-Can you talk a little about the special bundles your monsters carry?
I started giving the monsters their bundles after reading the Popol Vuh, a Quiche Maya origin text that mentions sacred bundles in several of its stories. There was this vague implied association between the bundle and the (Jungian) Self that really interested me, but also, I responded to the gesture of carefully wrapping and protecting your most sacred and treasured objects, thereby fortifying their power. The beautiful thing about painting these bundles is that the viewer gets to breathe a whole complex narrative into the monsters by imaging their very own sacred objects and ideas inside of the bundles, reinforcing the power of their own personal myth.
-What can you tell us about the diverse, emotional expressions of your “Grumpy Butterfly” series?
The “Grumpy Butterflies” are the ridiculous result of doodling my feelings out. I seem to deal better with sadness and rage through a veil of humor, and I love that the butterflies can be totally unrestrained even when I can’t be.
-“Pretty Girl” is such a compelling, vibrant piece. Are you commenting on the social behaviors of human flirtation?
This one began as a simple character study, but became a strong statement about the sexualization of girls and the infuriating and destructive messages dominant culture sends to young women about their bodies. That is, the emphasis on physical beauty, and the narrow definition of those terms, and the idea that as a woman you are obligated to be “pretty” for other people, and that the sum of your worth is embedded in your ability to preen yourself to ridiculous and harmful standards. It makes me beyond grumpy!
-What’s next for your adventurous, quirky women?
I would love to see them in the pages of books for young people to digest. Even better, to eventually transition to the world of motion pictures—that would be the biggest dream come true of all.
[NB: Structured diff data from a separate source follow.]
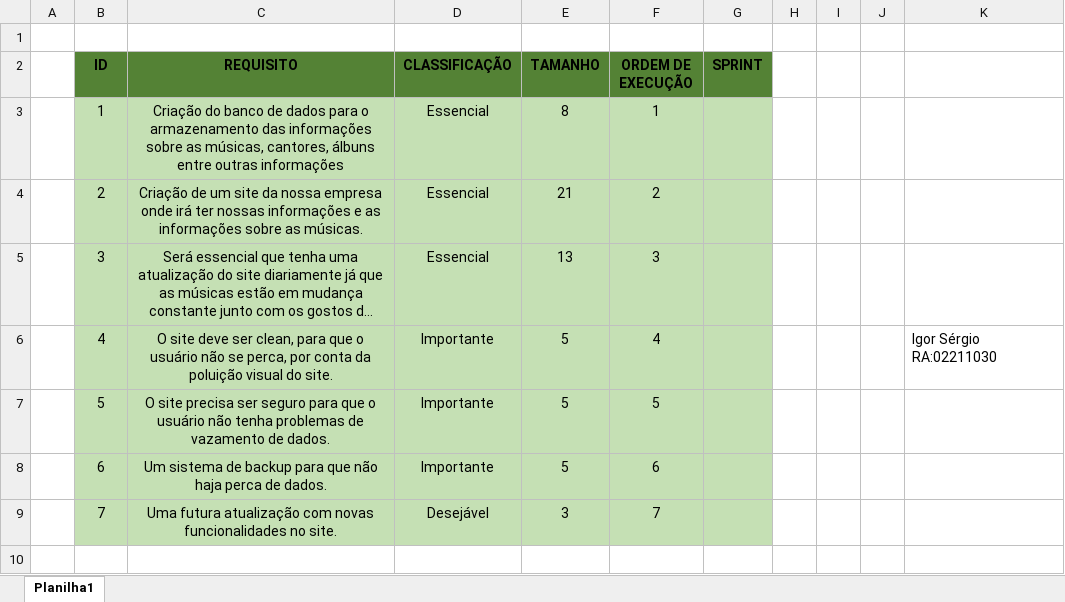
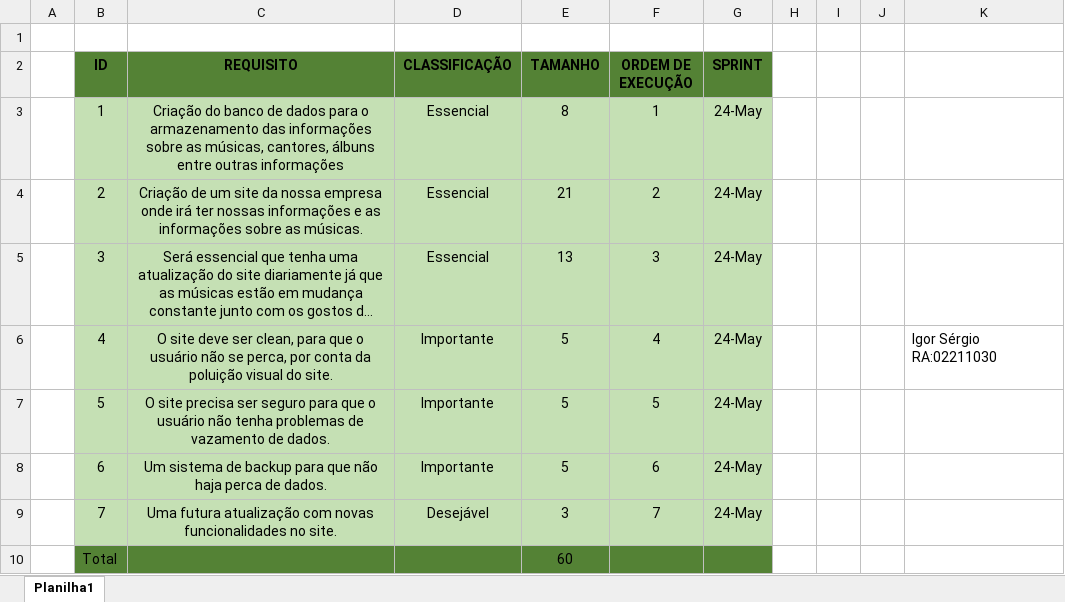
Before and after one commit to IgorSergio2003/projetoIndividual, an Excel workbook: DOCUMENTOS/backlog.xlsx, sheet Planilha1, drawn as a sheet; long unchanged cells end in …; values as stored, in another font and other column widths than the file's, no borders; charts and pictures not drawn; the diff names each change by its address in the sheet, - before the commit and + after, or states it on an @@ line.

```diff
--- a/DOCUMENTOS/backlog.xlsx (sheet Planilha1)
+++ b/DOCUMENTOS/backlog.xlsx (sheet Planilha1)
-G3:G9 (SPRINT): (empty)
+G3:G9 (SPRINT): 24-May
+row 10:  | Total |  |  | 60
```
Also changed, not shown: 16 other files.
For the moment, I will continue to paint them, venture further into the realm of 3 dimensions, and do my best to assure they continue to tell important stories.
-written by Emily Alessandrini